b) Inter-individual Conflicts 

Inter-personal conflicts arise between two individual having competition for achieving scarce things, such as status, power, position, promotion or resources or they may pick up conflict due to their divergent opinions, attitudes or values. Disagreement among individuals in an organization may arise for variety of reasons such as: personal differences, value of interest differences, perceptual differences, power and position differences, resource constraints. 

2. Group Level Conflicts 

A group constitutes two or more persons who interact in such a way that each person influences and is influenced by others. Group level conflicts refer to the disagreement, competition or clash between two groups of the organization, say between supervisory staff and the workers or between management and trade unions. Group level conflicts further can be classified as inter-group conflicts and intra-group conflicts. 

a) Inter-group Conflicts 

Inter-group conflict arises out of the interaction of various groups. There are many factors in the organization which determine the inter-group relationship. Inter-group conflicts over authority, jurisdiction and resources are exceedingly common. Every group is in at least partial conflict with every other group it interacts with. Most of the departments in the organization compete for the allocation of scarce resources and power. They differ in goals, act, work activities, power and prestige. The seeds of inter-group conflict are shown in these differences. Research findings generally confirm the following sources of inter-group conflicts: 
  • Incompatible goals
  • Task interdependence 
  • Resource allocation
  • Competitive incentive and reward system 
  • Line and staff conflicts 
  • Differences in value and perception 
  • Heterogeneity of members 
  • Communication distortion 
  • Participative decision making 
  • Low formalization 

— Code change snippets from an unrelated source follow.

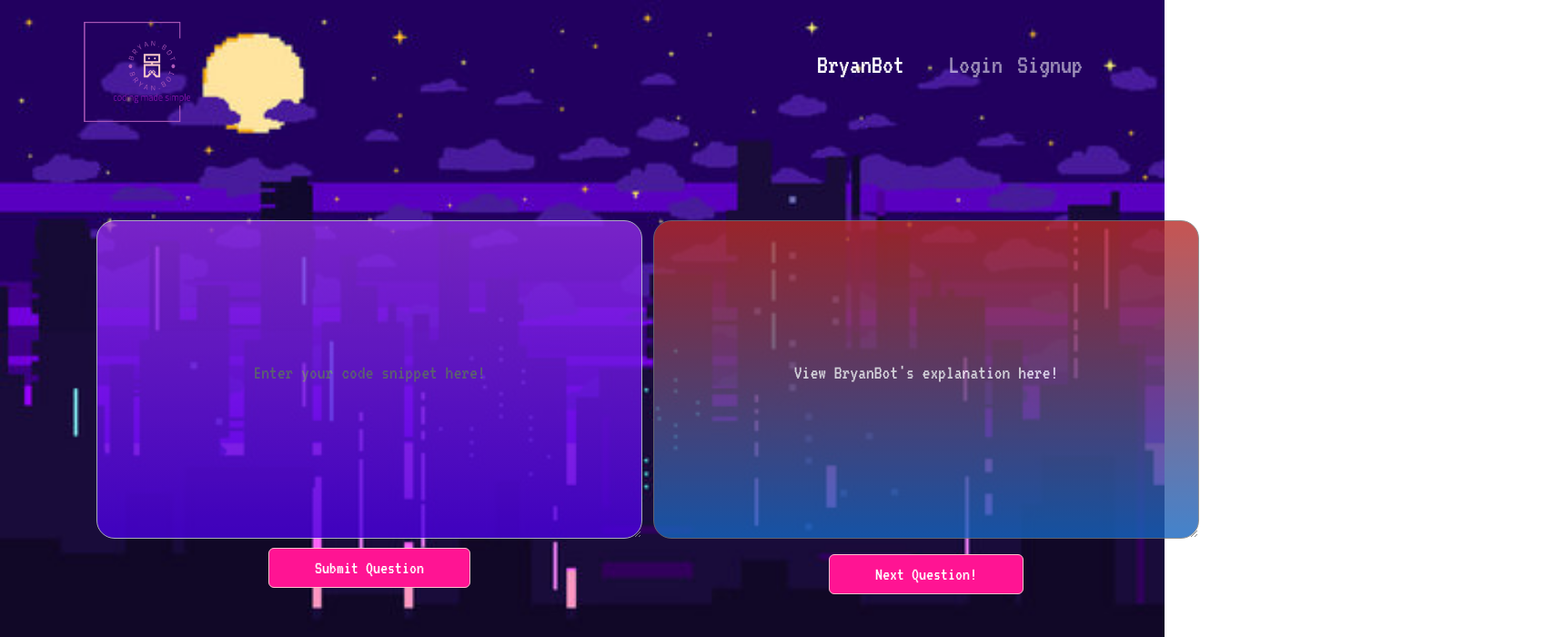
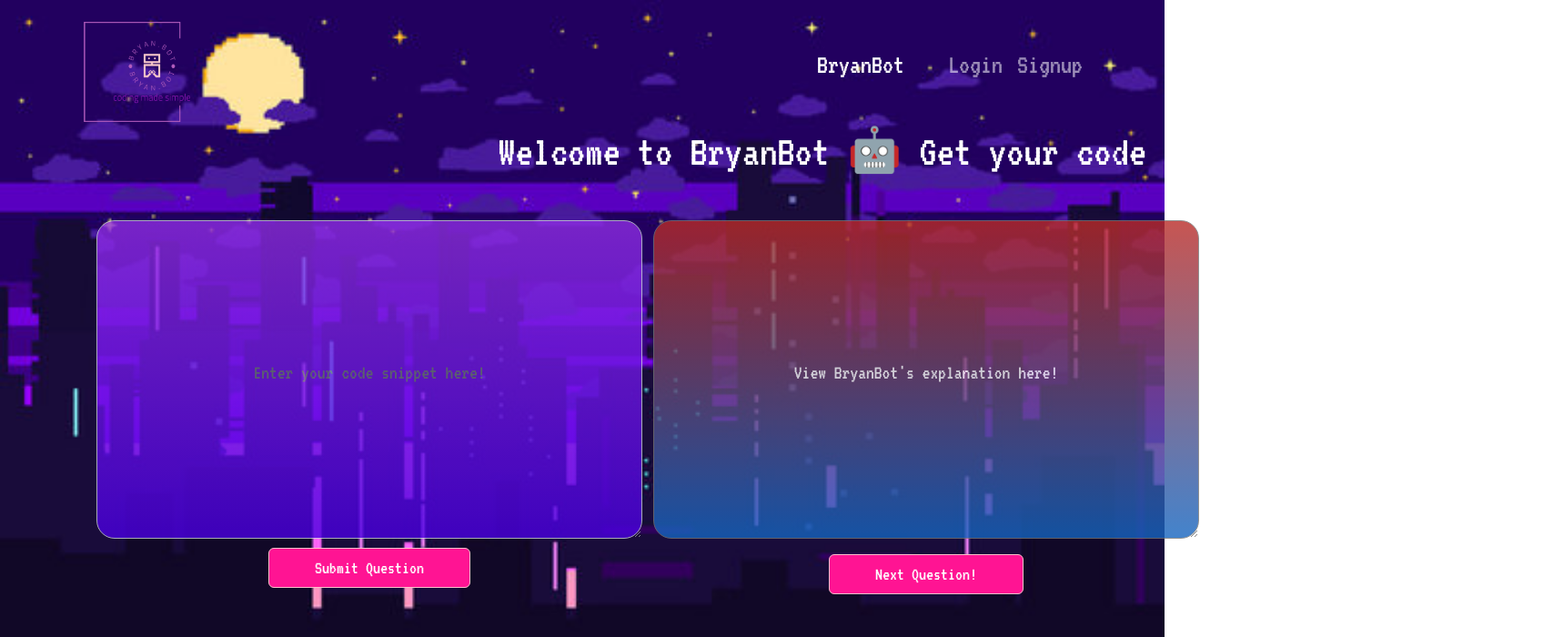
Before and after one commit to amaryahwolf/c.a.i.t.s, a React (Create React App) app in the folder client/: page / in a window 1280 px wide. Shown: the top 700 px of the page at 91% size, 1707 px wide, since content can reach past the window. Built offline with nearby package versions, Linux system fonts and the light colour scheme; no server answers.

Commit message:
scrolling marquee

```diff
--- a/client/src/App.css
+++ b/client/src/App.css
@@ -1,8 +1,62 @@
 /* HOME */
 ::placeholder {
-    color: white;
-    opacity: 1;
-    font-size: 22px;
-    font-family: 'VT323', monospace;
-    /* font-weight: bolder; */
-};
+  color: white;
+  opacity: 1;
+  font-size: 22px;
+  font-family: "VT323", monospace;
+  /* font-weight: bolder; */
+}
+
+.example5,{
+  height: 50px;
+  overflow: hidden;
+  position: relative;
+}
+.example5 h3 {
+  position: absolute;
+  width: 100%;
+  height: 100%;
+  margin: 0;
+  line-height: 50px;
+  text-align: left;
+  font-size: 3em;
+  line-height: 50px;
+  text-align: center;
+  /* Starting position */
+  -moz-transform: translateX(100%);
+  -webkit-transform: translateX(100%);
+  transform: translateX(100%);
+  /* Apply animation to this element */
+  -moz-animation: example1 15s linear infinite;
+  -webkit-animation: example1 15s linear infinite;
+  animation: example1 15s linear infinite;
+}
+/* Move it (define the animation) */
+@-moz-keyframes example1 {
+  0% {
+    -moz-transform: translateX(100%);
+  }
+  100% {
+    -moz-transform: translateX(-100%);
+  }
+}
+@-webkit-keyframes example1 {
+  0% {
+    -webkit-transform: translateX(100%);
+  }
+  100% {
+    -webkit-transform: translateX(-100%);
+  }
+}
+@keyframes example1 {
+  0% {
+    -moz-transform: translateX(100%); /* Firefox bug fix */
+    -webkit-transform: translateX(100%); /* Firefox bug fix */
+    transform: translateX(100%);
+  }
+  100% {
+    -moz-transform: translateX(-100%); /* Firefox bug fix */
+    -webkit-transform: translateX(-100%); /* Firefox bug fix */
+    transform: translateX(-100%);
+  }
+}
--- a/client/src/pages/Home.js
+++ b/client/src/pages/Home.js
@@ -1,12 +1,12 @@
 import React, { useState, useEffect } from "react";
 import { Container, Form, Button, Alert } from "react-bootstrap";
-import { motion } from 'framer-motion';
+import { motion } from "framer-motion";
 // import { FontAwesomeIcon } from '@fortawesome/react-fontawesome'
 // import { solid, regular, brands, icon } from '@fortawesome/fontawesome-svg-core/import.macro'
 
-import { useQuery, useMutation } from '@apollo/client';
-import { QUERY_ME } from '../utils/queries';
-import { ADD_EXPLANATION } from '../utils/mutations';
+import { useQuery, useMutation } from "@apollo/client";
+import { QUERY_ME } from "../utils/queries";
+import { ADD_EXPLANATION } from "../utils/mutations";
 
 // import Auth from '../utils/auth';
 
@@ -50,20 +50,20 @@
     marginRight: "auto",
   },
   submit: {
-    opacity: '1',
-    backgroundColor: 'deeppink',
-    borderColor: 'pink',
-    borderWidth: '1px',
-    marginLeft: 'auto',
-    marginRight: 'auto',
-    marginTop: '10px',
-    display: 'block',
-    paddingLeft: '50px',
-    paddingRight: '50px',
-    fontSize: '20px',
+    opacity: "1",
+    backgroundColor: "deeppink",
+    borderColor: "pink",
+    borderWidth: "1px",
+    marginLeft: "auto",
+    marginRight: "auto",
+    marginTop: "10px",
+    display: "block",
+    paddingLeft: "50px",
+    paddingRight: "50px",
+    fontSize: "20px",
   },
   spinnerContainer: {
-    position: "relative"
+    position: "relative",
   },
   motion: {
     position: "absolute",
@@ -71,37 +71,40 @@
     height: "100%",
     display: "flex",
     alignItems: "center",
-    justifyContent: "center"
-  }
+    justifyContent: "center",
+  },
+  marquee: {
+    color: "white",
+    display: "flex",
+  },
 };
 
 const Home = () => {
-
-  const [userQuestion, setUserQuestion] = useState('');
+  const [userQuestion, setUserQuestion] = useState("");
   const [isLoading, setIsLoading] = useState(false);
-  const [aiResponse, setAiResponse] = useState('');
+  const [aiResponse, setAiResponse] = useState("");
   const [alert, setAlert] = useState(false);
 
   // Create addExplanation variable to use mutation
-  const [addExplanation, { error }] = useMutation(ADD_EXPLANATION)
+  const [addExplanation, { error }] = useMutation(ADD_EXPLANATION);
   const { loading, data } = useQuery(QUERY_ME);
 
   const userData = data?.me || null;
-  console.log(userData)
+  console.log(userData);
 
   useEffect(() => {
-    console.log(aiResponse)
-  }, [aiResponse])
+    console.log(aiResponse);
+  }, [aiResponse]);
 
   // Method to send user question to AI and return response
   const handleFormSubmit = async (event) => {
     event.preventDefault();
 
-    if(!userData) {
+    if (!userData) {
       setAlert(true);
     }
 
-    setIsLoading(true)
+    setIsLoading(true);
 
     if (!userQuestion) {
       return false;
@@ -111,12 +114,12 @@
       const { data } = await addExplanation({
         variables: {
           question: userQuestion,
-          response: aiResponse
+          response: aiResponse,
         },
       });
-      console.log(data)
-      setAiResponse(data.addExplanation.response)
-      setIsLoading(false)
+      console.log(data);
+      setAiResponse(data.addExplanation.response);
+      setIsLoading(false);
     } catch (error) {
       console.error(error);
     }
@@ -125,9 +128,9 @@
   // Method to clear forms so user can enter next code snippet
   const clearForms = async (event) => {
     event.preventDefault();
-    setAiResponse('');
-    setUserQuestion('');
-  }
+    setAiResponse("");
+    setUserQuestion("");
+  };
 
   // Method to copy AI's response to clipboard
   const handleCopy = async (event) => {
@@ -136,10 +139,13 @@
     copyText.select();
     copyText.setSelectionRange(0, 99999);
     navigator.clipboard.writeText(copyText.value);
-  }
+  };
 
   return (
     <>
+      <div class="example5" style={styles.marquee}>
+        <h3>Welcome to BryanBot 🤖 Get your code translated here! </h3>
+      </div>
       <Container style={styles.containerStyle}>
         <Container fluid>
           <Form onSubmit={handleFormSubmit}>
@@ -152,14 +158,25 @@
               placeholder="Enter your code snippet here!"
               style={styles.question}
             />
-            <Button type="submit" variant="success" style={styles.submit} onClick={() => setAlert()}>
+            <Button
+              type="submit"
+              variant="success"
+              style={styles.submit}
+              onClick={() => setAlert()}
+            >
               Submit Question
             </Button>
             {alert && (
-             <Alert variant="primary" onClose={() => setAlert(false)} dismissible>
+              <Alert
+                variant="primary"
+                onClose={() => setAlert(false)}
+                dismissible
+              >
                 <Alert.Heading>Oops!</Alert.Heading>
                 <p>
-               Please <a href="./login">login</a> or <a href="./signup">signup</a> to begin your journey with BryanBot!
+                  Please <a href="./login">login</a> or{" "}
+                  <a href="./signup">signup</a> to begin your journey with
+                  BryanBot!
                 </p>
               </Alert>
             )}
@@ -168,7 +185,12 @@
 
         <div style={styles.spinnerContainer}>
           {isLoading && (
-              <motion.div initial={{ opacity: 1 }} exit={{ opacity: 1 }} animate={{ opacity: 1 }} style={styles.motion}>
+            <motion.div
+              initial={{ opacity: 1 }}
+              exit={{ opacity: 1 }}
+              animate={{ opacity: 1 }}
+              style={styles.motion}
+            >
               <div className="spinner-border text-light" role="status">
                 {/* TODO: replace with spinning BryanBot icon */}
                 <span className="visually-hidden">Loading...</span>
@@ -181,11 +203,17 @@
             value={aiResponse}
             placeholder="View BryanBot's explanation here!"
             style={styles.explanation}
-              as="textarea">
+            as="textarea"
+          >
             {/* <FontAwesomeIcon icon="fa-regular fa-copy" onClick={handleCopy}/> */}
           </Container>
 
-            <Button type="submit" variant="success" style={styles.submit} onClick={clearForms}>
+          <Button
+            type="submit"
+            variant="success"
+            style={styles.submit}
+            onClick={clearForms}
+          >
             Next Question!
           </Button>
         </div>
```
Lines whose indentation alone changed are shown as unchanged.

b) Intra-group Conflict 

Intra-group is the group consisting of a number of persons whose interactions at a given time generate a system of values, norms and sanctions appropriate to the nature of the task on which they are working, which has created a set of well defined role and status relations which are interdependent. Intra-group conflict may arise in three situations: 
  • When group faces a novel problem of task. 
  • Where new values are imported from the social environment into the group.
  • Where a person's extra-group role comes into conflict with his intra-group role. 

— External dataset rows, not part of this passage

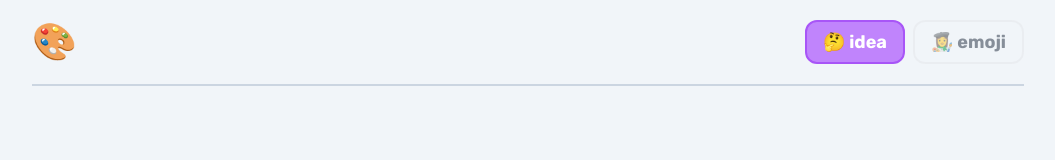
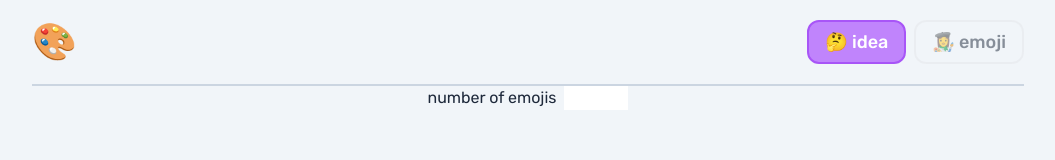
Before and after one commit to gukodev/drawing-idea-generator, a Next.js app: page / in a window 1280 px wide. Shown: the top 160 px of the page, without its empty margins (112-1167 px from the left). Built offline with nearby package versions, Linux system fonts and the light colour scheme.

Commit message:
aabgbabgbabwa

```diff
--- a/src/app/page.tsx
+++ b/src/app/page.tsx
@@ -1,12 +1,19 @@
+import EmojiGenerator from '@/components/EmojiGenerator'
 import NavBar from '@/components/Navbar'
+import { AudioContextProvider } from '@/contexts/AudioContext'
 import { GeneratingModeProvider } from '@/contexts/GeneratingModeContext'
 
 export default function Home() {
     return (
-        <main className='w-full max-w-screen-lg px-4 mx-auto'>
-            <GeneratingModeProvider>
-                <NavBar />
-            </GeneratingModeProvider>
-        </main>
+        <GeneratingModeProvider>
+            <AudioContextProvider>
+                <div className='w-full max-w-screen-lg px-4 mx-auto'>
+                    <NavBar />
+                    <main>
+                        <EmojiGenerator />
+                    </main>
+                </div>
+            </AudioContextProvider>
+        </GeneratingModeProvider>
     )
 }
--- /dev/null
+++ b/src/components/EmojiGenerator.tsx
@@ -0,0 +1,12 @@
+export default function EmojiGenerator() {
+    return (
+        <div>
+            <div className='w-full flex items-center justify-center'>
+                <div className='flex items-center gap-2'>
+                    <span>number of emojis</span>
+                    <input type='number' className='w-16' />
+                </div>
+            </div>
+        </div>
+    )
+}
--- a/src/components/SelectiveButton.tsx
+++ b/src/components/SelectiveButton.tsx
@@ -1,4 +1,5 @@
 'use client'
+import { useAudio } from '@/contexts/AudioContext'
 import { twMerge } from 'tailwind-merge'
 
 interface SelectiveButtonProps extends React.ButtonHTMLAttributes<HTMLButtonElement> {
@@ -16,19 +17,27 @@ export default function SelectiveButton({
     children,
     selected = false,
     accent = 'purple',
+    onClick,
     ...rest
 }: SelectiveButtonProps) {
     const colorAccent = colorAccents[accent]
+    const { play } = useAudio()
+
+    const handleClick = (e: React.MouseEvent<HTMLButtonElement, MouseEvent>) => {
+        if (!selected) play('poin')
+        if (onClick) onClick(e)
+    }
 
     return (
         <button
             {...rest}
             className={twMerge(
-                'inline-flex items-center justify-center leading-none rounded-xl py-1.5 px-4 border-2',
-                'font-sans font-bold text-lg',
-                'transition-colors ease-out',
-                selected ? colorAccent : 'hover:bg-slate-300 hover:border-slate-400 opacity-50'
+                'inline-flex items-center justify-center rounded-xl py-1.5 px-4 border-2', // general
+                'leading-none font-sans font-medium text-lg select-none', // font/text
+                'transition-colors ease-out', // transition
+                selected ? colorAccent : 'hover:bg-slate-300 hover:border-slate-400 opacity-50' // color
             )}
+            onClick={handleClick}
         >
             {children}
         </button>
--- /dev/null
+++ b/src/contexts/AudioContext.tsx
@@ -0,0 +1,63 @@
+'use client'
+import React, { createContext, useContext, useEffect, useRef, useState } from 'react'
+
+export const AUDIOS = {
+    poin: {
+        src: '/audio/poin.mp3',
+        volume: 0.3333,
+    },
+} as const
+export type Audio = keyof typeof AUDIOS
+
+interface AudioContextValue {
+    audioEnabled: boolean
+    setAudioEnabled: (enabled: boolean) => void
+    play: (audio: Audio) => void
+}
+
+const AudioContext = createContext<AudioContextValue | undefined>(undefined)
+
+export const useAudio = () => {
+    const context = useContext(AudioContext)
+    if (!context) {
+        throw new Error('useAudio must be used within a AudioProvider')
+    }
+    return context
+}
+
+export function AudioContextProvider({ children }: { children: React.ReactNode }) {
+    const [audioEnabled, setAudioEnabled] = useState(true)
+    const audios = useRef<Record<Audio, HTMLAudioElement | null>>(
+        {} as Record<Audio, HTMLAudioElement | null>
+    )
+
+    useEffect(() => {
+        Object.entries(AUDIOS).forEach(([audio, props]) => {
+            audios.current[audio as Audio] = new Audio(props.src)
+            try {
+                const currAudio = audios.current[audio as Audio]
+                if (!currAudio) throw new Error('audio is null')
+                currAudio.volume = props.volume
+                currAudio.load()
+            } catch (err) {
+                audios.current[audio as Audio] = null
+                console.log('[audio] failed to load audio', audio, err)
+            }
+        })
+    }, [])
+
+    const play = (audio: Audio) => {
+        const currAudio = audios.current[audio]
+        if (!currAudio) return
+        currAudio.currentTime = 0
+        currAudio.play()
+    }
+
+    const value: AudioContextValue = {
+        audioEnabled,
+        setAudioEnabled,
+        play,
+    }
+
+    return <AudioContext.Provider value={value}>{children}</AudioContext.Provider>
+}
```
Also changed, not shown: 1 other file (tests, documents, lock files or other folders).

3. Organizations Level Conflict 

Conflict at individual level and at group level takes place within the organizational setting. Conflict at organization level may be intra-organizational and inter-organizational. Individuals in the organizations have many conflicting organizational cross pressures operating on them. The following examples indicate the source of potential conflict: 

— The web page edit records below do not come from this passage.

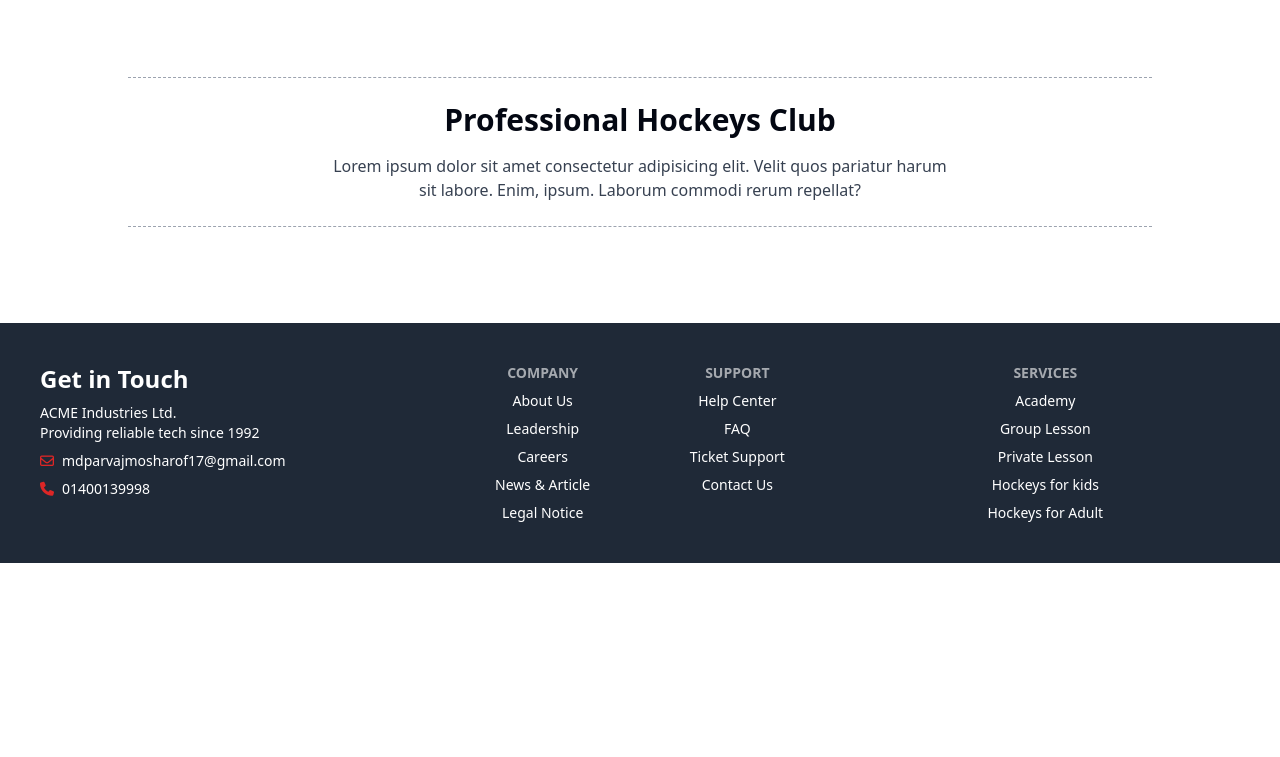
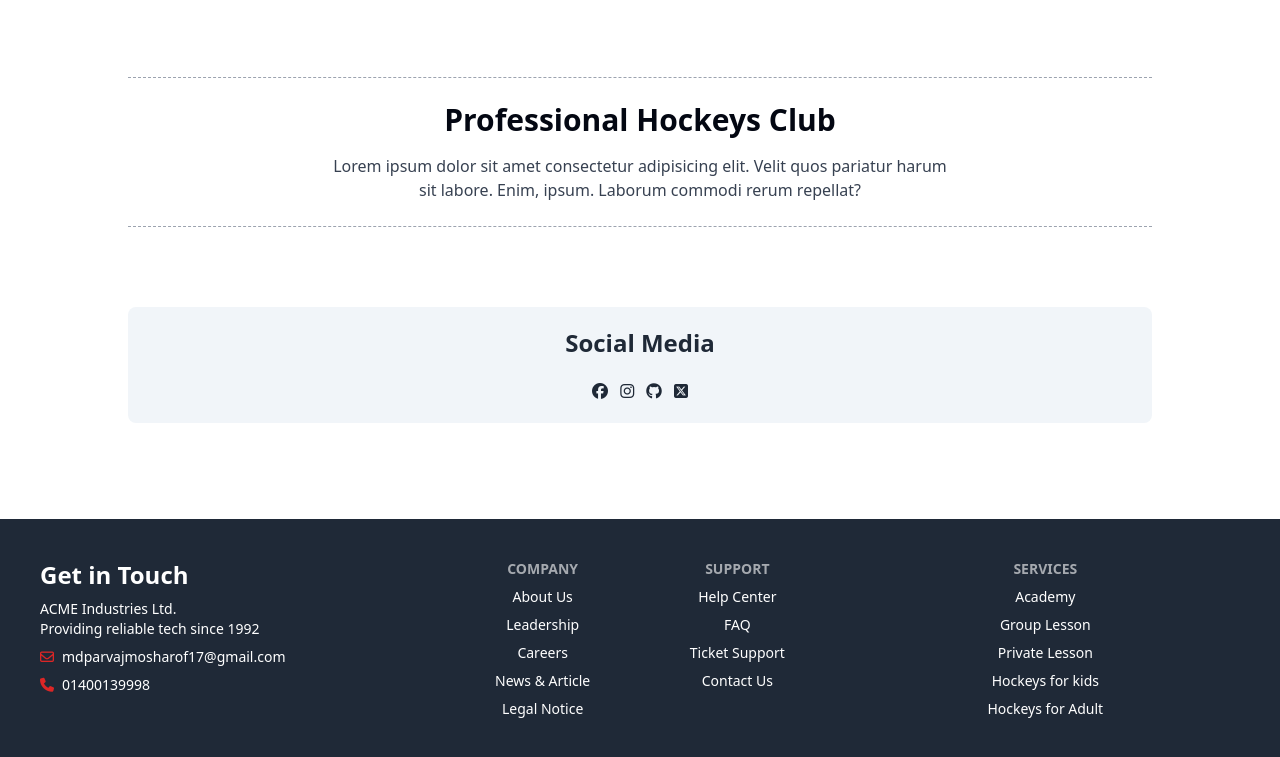
Before and after one commit to mdparvajmosharof/gamehoky, a plain HTML site: page index.html in a window 1280 px wide. Shown: the part 3362-4119 px from the top of the page. Before the commit the page ends 3925 px from the top, so only its background shows below. Drawn offline with nearby package versions, Linux system fonts and the light colour scheme.

Commit message:
social complete

```diff
--- a/index.html
+++ b/index.html
@@ -459,6 +459,16 @@
           </p>
         </div>
       </section>
+      <section class="bg-slate-100 p-5 rounded-lg flex flex-col items-center gap-5">
+        <div><p class="text-2xl font-bold">Social Media</p></div>
+        <div class="space-x-2">
+          <i class="fa-brands fa-facebook"></i>
+          <i class="fa-brands fa-instagram"></i>
+          <i class="fa-brands fa-github"></i>
+          <i class="fa-brands fa-square-x-twitter"></i>
+        </div>
+
+      </section>
     </main>
     <footer class="footer p-10 bg-gray-800 text-white flex flex-col lg:flex-row lg:items-start items-center justify-between flex-1 ">
       <aside class="w-full ">
```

The boss wants more production; subordinates want more considerations. Customers want faster deliveries; peers request schedule delay. Consultants suggest change; subordinates resist change. The rule book provides a formula; the staffs say it will not work.

Types of organization level conflicts are as follows: 

a) Intra-organizations Conflict 

The reasons of conflicts in an organization are many but mainly three kinds of internal strains can be identified: 
i. The Horizontal Strain: The competition between different functional sub-systems. 

ii. Vertical Strain: The competition between various level in three hierarchy for power, privilege or reward and 

iii. Line and Staff Conflict: Line and staff conflict further can be classified as horizontal conflict and vertical conflict. 

b) Inter-organizations Conflict 

The basis of inter-organizations conflicts are essentially the same as three basis of inter-group conflict. Most commonly cited reasons for inter-organizations conflicts like incompatible objectives, over status, prestige and money are present in inter-organizations conflicts also. In other words, inter-organizations conflict is more extensive, more diffusing than the conflicts amongst persons or groups.